Activity: Pull each line holding the word "Claude" from the data.

Difference listings:
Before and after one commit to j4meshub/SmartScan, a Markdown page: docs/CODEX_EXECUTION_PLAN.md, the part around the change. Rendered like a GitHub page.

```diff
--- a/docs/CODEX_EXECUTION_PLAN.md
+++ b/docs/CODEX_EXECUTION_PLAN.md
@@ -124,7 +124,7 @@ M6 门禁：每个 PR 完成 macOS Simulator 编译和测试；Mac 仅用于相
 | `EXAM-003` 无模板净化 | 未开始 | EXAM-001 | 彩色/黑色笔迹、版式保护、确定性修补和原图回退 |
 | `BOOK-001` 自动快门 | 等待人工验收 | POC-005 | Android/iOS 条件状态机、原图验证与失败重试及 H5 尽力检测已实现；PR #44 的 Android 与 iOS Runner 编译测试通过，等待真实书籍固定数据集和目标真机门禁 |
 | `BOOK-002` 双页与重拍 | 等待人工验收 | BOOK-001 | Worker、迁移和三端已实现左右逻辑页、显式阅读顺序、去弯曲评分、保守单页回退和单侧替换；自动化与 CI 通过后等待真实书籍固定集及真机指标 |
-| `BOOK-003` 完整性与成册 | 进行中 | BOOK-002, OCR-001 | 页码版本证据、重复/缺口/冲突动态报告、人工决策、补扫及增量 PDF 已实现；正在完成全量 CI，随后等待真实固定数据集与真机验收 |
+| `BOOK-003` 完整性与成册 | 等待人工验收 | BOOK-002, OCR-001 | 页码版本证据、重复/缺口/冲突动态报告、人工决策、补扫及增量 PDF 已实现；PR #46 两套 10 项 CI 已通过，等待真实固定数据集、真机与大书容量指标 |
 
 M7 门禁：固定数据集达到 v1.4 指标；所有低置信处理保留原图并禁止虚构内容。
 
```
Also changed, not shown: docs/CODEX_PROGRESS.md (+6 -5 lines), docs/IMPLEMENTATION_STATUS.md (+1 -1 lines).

--

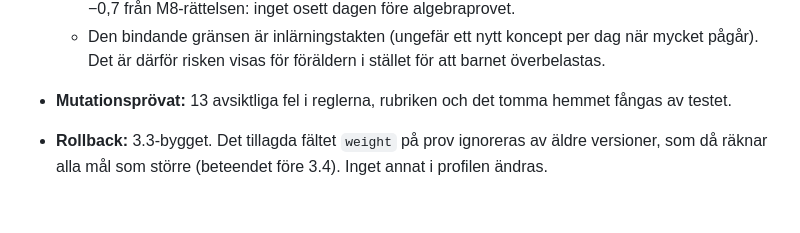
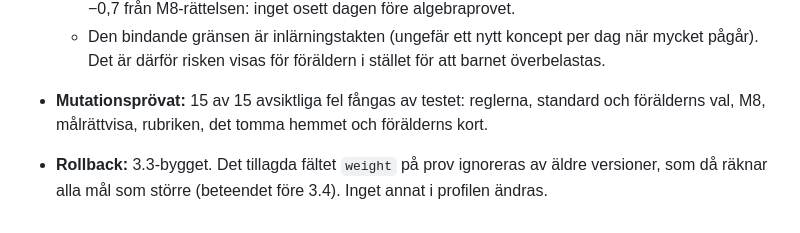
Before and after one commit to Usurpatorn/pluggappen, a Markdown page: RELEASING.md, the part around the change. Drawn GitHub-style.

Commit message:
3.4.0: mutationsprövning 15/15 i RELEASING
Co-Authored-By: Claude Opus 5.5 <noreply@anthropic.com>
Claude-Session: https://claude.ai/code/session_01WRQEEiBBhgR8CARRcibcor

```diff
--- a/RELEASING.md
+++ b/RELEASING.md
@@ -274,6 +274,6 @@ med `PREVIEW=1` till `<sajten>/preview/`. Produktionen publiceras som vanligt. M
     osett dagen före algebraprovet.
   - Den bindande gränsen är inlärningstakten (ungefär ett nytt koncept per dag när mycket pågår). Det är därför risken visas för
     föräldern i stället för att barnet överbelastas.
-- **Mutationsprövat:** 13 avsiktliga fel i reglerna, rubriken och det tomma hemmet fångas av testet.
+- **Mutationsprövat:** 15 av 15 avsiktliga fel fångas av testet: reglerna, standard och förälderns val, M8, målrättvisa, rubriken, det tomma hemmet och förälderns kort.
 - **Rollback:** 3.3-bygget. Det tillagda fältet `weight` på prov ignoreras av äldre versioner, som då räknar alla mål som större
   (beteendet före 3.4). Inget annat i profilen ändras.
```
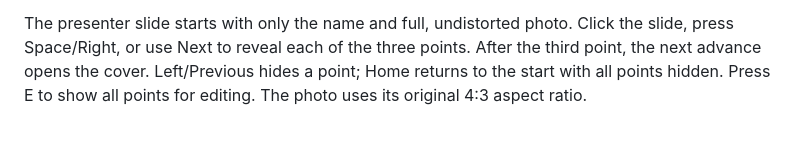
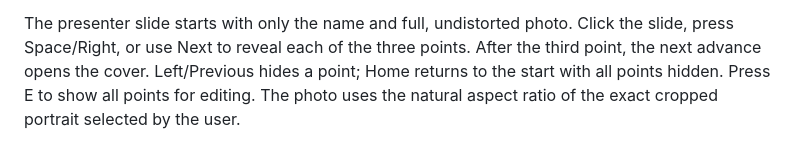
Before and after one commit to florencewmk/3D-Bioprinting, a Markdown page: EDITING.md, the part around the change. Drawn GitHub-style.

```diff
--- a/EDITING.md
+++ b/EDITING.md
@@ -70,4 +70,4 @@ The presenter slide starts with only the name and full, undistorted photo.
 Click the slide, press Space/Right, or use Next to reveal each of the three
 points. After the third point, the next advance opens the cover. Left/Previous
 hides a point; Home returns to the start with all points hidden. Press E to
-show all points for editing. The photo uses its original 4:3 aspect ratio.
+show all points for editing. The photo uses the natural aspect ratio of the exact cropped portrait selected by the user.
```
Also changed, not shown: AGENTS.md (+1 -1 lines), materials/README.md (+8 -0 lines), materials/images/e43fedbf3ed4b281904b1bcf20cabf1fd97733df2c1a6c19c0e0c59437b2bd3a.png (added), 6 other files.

Task solution:
Co-Authored-By: Claude Opus 5.5 <noreply@anthropic.com>
Claude-Session: https://claude.ai/code/session_01WRQEEiBBhgR8CARRcibcor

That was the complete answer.